Creative Commons Attribution-Noncommercial-Share Alike 2.0 Generic License  by  gcouros 

Talking about content curation

The phrases “content curation” and “digital curation” are some THE keywords in the online world, especially in my library networks. The tools that are spoken about as curation tools are many and varied. I have been trying to  focus my thoughts on what I believe curation means specifically to me. Why is it important to my learning and how do/can I use it with colleagues and also with students and why should I?

I will run a session, or more if needed, for teachers at my school about digital curation tools. The approach I will be taking is explaining why it is a useful thing for teachers to do. When properly used these tools will assist our teachers with their professional learning as well as helping them collaborate with professional colleagues.

The AITSL Professional Standards for Teachers includes a section on Professional Engagement.
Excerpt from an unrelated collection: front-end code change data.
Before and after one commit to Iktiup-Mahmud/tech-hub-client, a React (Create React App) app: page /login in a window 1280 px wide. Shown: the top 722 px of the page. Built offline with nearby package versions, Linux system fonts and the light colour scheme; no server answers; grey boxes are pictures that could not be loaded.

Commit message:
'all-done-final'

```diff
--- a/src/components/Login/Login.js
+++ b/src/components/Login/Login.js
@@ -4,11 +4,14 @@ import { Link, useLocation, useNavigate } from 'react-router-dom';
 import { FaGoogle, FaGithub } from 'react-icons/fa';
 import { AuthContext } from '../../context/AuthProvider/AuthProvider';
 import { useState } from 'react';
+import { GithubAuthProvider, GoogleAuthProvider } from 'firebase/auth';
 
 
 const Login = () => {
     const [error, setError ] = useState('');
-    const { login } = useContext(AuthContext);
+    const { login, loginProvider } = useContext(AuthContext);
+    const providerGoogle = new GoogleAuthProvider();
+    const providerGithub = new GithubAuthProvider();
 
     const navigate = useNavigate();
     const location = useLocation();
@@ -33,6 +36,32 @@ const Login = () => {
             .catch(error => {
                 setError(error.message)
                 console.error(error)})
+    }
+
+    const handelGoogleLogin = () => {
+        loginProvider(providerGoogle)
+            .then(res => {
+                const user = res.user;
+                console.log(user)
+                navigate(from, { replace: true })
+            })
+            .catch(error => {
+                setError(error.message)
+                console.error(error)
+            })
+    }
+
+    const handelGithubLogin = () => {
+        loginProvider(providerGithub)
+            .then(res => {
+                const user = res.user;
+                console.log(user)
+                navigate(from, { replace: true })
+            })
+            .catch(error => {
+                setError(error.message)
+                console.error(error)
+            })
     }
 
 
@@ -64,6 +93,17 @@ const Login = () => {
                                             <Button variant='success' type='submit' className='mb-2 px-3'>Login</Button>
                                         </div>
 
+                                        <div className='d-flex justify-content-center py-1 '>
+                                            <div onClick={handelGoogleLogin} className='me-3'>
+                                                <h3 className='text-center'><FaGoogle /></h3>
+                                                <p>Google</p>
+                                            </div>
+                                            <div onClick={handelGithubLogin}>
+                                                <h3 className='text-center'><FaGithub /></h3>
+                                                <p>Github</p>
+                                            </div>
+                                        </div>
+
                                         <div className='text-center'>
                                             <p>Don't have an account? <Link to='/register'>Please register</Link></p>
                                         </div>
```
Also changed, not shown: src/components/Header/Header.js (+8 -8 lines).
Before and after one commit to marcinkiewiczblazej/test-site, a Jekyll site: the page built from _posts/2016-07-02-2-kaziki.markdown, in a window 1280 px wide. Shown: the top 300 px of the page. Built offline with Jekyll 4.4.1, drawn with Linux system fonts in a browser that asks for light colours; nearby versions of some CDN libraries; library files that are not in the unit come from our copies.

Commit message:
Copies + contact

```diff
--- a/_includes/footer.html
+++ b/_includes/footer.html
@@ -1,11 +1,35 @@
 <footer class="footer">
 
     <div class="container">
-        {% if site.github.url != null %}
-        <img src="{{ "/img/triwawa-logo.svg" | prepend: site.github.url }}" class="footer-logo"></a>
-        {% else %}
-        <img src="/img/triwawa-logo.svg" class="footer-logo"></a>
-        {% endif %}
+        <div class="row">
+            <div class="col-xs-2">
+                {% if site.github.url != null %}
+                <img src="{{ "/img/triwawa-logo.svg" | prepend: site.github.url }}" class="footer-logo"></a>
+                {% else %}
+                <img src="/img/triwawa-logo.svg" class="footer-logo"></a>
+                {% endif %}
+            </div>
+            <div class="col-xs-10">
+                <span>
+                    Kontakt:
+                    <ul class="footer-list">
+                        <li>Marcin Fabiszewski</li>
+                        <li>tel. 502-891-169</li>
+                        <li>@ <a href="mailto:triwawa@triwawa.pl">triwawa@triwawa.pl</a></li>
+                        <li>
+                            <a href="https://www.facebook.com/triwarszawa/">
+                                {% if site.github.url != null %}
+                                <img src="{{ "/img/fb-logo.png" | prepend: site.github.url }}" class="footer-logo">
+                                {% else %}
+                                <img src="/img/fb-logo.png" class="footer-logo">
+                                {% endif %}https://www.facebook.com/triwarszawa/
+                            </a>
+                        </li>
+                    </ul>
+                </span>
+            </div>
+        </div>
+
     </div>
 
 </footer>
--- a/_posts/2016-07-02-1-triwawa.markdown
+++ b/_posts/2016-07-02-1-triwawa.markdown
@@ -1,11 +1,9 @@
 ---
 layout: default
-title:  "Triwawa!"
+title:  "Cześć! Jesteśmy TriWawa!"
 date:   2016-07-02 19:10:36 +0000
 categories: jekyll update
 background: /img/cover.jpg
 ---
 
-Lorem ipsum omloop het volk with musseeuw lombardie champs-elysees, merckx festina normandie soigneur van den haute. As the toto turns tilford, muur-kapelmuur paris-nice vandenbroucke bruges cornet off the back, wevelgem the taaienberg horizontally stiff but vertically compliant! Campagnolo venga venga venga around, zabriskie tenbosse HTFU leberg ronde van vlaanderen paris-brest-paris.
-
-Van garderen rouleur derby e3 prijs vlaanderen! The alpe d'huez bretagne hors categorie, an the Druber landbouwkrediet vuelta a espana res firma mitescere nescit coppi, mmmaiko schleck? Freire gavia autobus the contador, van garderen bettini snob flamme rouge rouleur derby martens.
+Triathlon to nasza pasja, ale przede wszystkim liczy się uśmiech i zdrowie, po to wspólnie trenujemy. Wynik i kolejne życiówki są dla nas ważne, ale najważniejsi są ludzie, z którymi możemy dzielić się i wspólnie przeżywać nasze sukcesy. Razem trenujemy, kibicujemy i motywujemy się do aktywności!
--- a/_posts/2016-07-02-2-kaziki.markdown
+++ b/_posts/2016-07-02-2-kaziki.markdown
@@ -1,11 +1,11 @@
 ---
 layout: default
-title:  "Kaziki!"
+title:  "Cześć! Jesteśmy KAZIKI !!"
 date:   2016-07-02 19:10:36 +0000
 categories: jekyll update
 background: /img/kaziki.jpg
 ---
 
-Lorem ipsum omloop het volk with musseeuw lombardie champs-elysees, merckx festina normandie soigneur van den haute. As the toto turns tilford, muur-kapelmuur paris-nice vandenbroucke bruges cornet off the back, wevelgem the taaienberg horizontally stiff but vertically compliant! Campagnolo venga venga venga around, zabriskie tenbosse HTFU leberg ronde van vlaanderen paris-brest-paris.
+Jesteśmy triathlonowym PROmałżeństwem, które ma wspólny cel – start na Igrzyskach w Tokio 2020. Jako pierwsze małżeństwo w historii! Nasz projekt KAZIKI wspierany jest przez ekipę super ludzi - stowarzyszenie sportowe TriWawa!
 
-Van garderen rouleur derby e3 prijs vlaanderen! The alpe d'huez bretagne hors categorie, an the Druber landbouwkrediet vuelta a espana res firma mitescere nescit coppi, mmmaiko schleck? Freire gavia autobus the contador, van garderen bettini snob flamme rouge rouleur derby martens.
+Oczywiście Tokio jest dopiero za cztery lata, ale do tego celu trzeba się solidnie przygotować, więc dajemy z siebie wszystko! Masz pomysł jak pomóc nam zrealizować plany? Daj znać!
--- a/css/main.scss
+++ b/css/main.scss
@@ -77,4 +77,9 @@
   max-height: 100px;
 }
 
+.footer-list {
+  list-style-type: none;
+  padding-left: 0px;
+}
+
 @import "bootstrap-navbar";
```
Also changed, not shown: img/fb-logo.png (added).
The first paragraph under this is: Teachers model effective learning. They identify their own learning needs and analyse, evaluate and expand their professional learning, both collegially and individually. One of the ways to demonstrate such learning is through professional reading. It is easy to keeping a record of professional reading and evidence of learning and sharing if you become a good content curator. Content curation also covers the collegial aspect.

Content or Digital Curation is not simply collecting links or a lot of links. Many teacher librarians, myself included, have been collecting links (for example: school topics, research) for years. So:

  1. It not really a creating process as such but rather a process of sorting, arranging and then further publishing about information that already exists in the on-line or digital world.
  2. It is a process of first finding digital content that might be useful then sorting the results for the best/most relevant ones, value adding with annotations and then sharing them in meaningful (organized) ways.

Good curators identify and define their topics or subjects at the outset. They then select what to keep whilst providing some context and annotation. Good curators make sure they correctly credit the sources as they offer their networks appropriate and easy access to their curated sources. Continue reading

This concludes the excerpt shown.